Japan’s Chief Cabinet Secretary Yoshimasa Hayashi said Friday that Tokyo is “carefully looking” at Kim Yo-jong’s comments and its government has been seeking high-level official talks for a Japan-North Korea summit, but added that Japan will not accept the North’s claim that the abductees issue has been resolved.

While Japan is taking a cautious stance, South Korea is already casting a negative outlook on the offered talks between Kim and Kishida, which it sees as the North’s attempt to disrupt the trilateral security cooperation between Seoul, Tokyo and Washington.

“Kim Yo-jong’s statement seems to be a reaction to South Korea’s diplomatic ties with Cuba and at the same time a strategy to plant concerns that the North Korea-Japan summit may crack the current security cooperation between Seoul, Tokyo and Washington,” said Park Won-gon, a professor of North Korean studies at Ewha Womans University.
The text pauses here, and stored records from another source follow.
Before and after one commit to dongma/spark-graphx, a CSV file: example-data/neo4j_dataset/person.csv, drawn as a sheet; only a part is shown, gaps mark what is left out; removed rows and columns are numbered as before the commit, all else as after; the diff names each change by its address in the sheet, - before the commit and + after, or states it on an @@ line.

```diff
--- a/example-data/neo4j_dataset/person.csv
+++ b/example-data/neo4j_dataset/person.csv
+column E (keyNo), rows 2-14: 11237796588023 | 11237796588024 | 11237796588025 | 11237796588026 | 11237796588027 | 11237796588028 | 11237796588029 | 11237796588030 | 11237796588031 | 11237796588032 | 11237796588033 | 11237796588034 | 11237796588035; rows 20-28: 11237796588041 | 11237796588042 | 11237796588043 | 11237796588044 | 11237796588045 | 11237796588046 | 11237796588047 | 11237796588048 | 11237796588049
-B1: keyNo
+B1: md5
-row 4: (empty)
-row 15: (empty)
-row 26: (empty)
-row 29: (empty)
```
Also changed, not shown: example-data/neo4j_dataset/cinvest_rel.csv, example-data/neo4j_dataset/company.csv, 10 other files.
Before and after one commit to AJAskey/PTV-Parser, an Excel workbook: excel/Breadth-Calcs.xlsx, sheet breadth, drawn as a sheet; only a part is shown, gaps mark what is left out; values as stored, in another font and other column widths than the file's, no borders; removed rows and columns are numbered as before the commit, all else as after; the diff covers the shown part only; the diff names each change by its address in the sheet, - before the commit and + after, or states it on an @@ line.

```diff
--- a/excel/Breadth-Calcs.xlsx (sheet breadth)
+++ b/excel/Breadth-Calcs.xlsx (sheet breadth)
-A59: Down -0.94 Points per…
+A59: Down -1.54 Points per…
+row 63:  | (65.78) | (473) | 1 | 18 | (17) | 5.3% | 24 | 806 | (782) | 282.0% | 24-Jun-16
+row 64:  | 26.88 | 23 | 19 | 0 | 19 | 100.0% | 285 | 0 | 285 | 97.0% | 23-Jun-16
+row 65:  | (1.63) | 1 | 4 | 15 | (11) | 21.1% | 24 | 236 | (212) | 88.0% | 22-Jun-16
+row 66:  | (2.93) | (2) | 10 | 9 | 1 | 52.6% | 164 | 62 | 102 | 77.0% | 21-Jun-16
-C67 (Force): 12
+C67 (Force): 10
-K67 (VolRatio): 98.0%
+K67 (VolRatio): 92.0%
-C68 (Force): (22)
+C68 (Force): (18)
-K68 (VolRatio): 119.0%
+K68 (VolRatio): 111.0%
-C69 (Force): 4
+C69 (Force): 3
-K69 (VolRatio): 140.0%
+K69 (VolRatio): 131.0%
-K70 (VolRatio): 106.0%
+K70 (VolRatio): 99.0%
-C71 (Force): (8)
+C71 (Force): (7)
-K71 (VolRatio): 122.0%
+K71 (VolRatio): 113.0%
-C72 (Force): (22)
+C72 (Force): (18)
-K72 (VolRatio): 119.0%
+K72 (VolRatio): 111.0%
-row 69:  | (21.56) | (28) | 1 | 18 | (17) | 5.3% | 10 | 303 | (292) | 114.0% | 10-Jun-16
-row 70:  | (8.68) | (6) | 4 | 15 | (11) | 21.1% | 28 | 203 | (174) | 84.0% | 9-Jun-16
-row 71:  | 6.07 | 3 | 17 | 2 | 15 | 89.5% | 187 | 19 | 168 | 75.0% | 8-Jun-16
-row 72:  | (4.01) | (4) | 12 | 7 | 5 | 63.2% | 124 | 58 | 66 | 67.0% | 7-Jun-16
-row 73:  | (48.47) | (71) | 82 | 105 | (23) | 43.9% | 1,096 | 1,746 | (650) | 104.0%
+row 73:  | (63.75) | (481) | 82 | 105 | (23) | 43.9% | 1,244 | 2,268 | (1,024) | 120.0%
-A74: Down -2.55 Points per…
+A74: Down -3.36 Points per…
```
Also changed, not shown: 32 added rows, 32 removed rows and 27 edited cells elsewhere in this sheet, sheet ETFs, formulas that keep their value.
“And chances are very slim for the trilateral security cooperation to be damaged by North Korea, since Japan is participating in the cooperation because of the North’s missile and nuclear threats. Though chances are very slim for the North Korea-Japan summit to take place, it can rather be a breakthrough in the stalemate related to Pyongyang.”

Yang Moo-jin, president of the University of North Korean Studies, also noted that Kim Yo-jong’s statement is North Korea’s attempt to urge Japan to take a more proactive stance in their working-level talks for the summit, but it remains difficult for Kishida to accept the conditions set by Pyongyang.

“North Korea’s demands for not mentioning the abductees issue and nuclear programs are not easy conditions that Kishida can accept, meaning chances are slim for a Kim-Kishida summit,” Yang said. “There is no need for the South Korean government to have only negative views on this agenda, because Japan’s diplomatic relations with North Korea can rather be an assist for the Yoon Suk Yeol administration’s efforts to control Northeast Asian geopolitics.”

Leave a Comment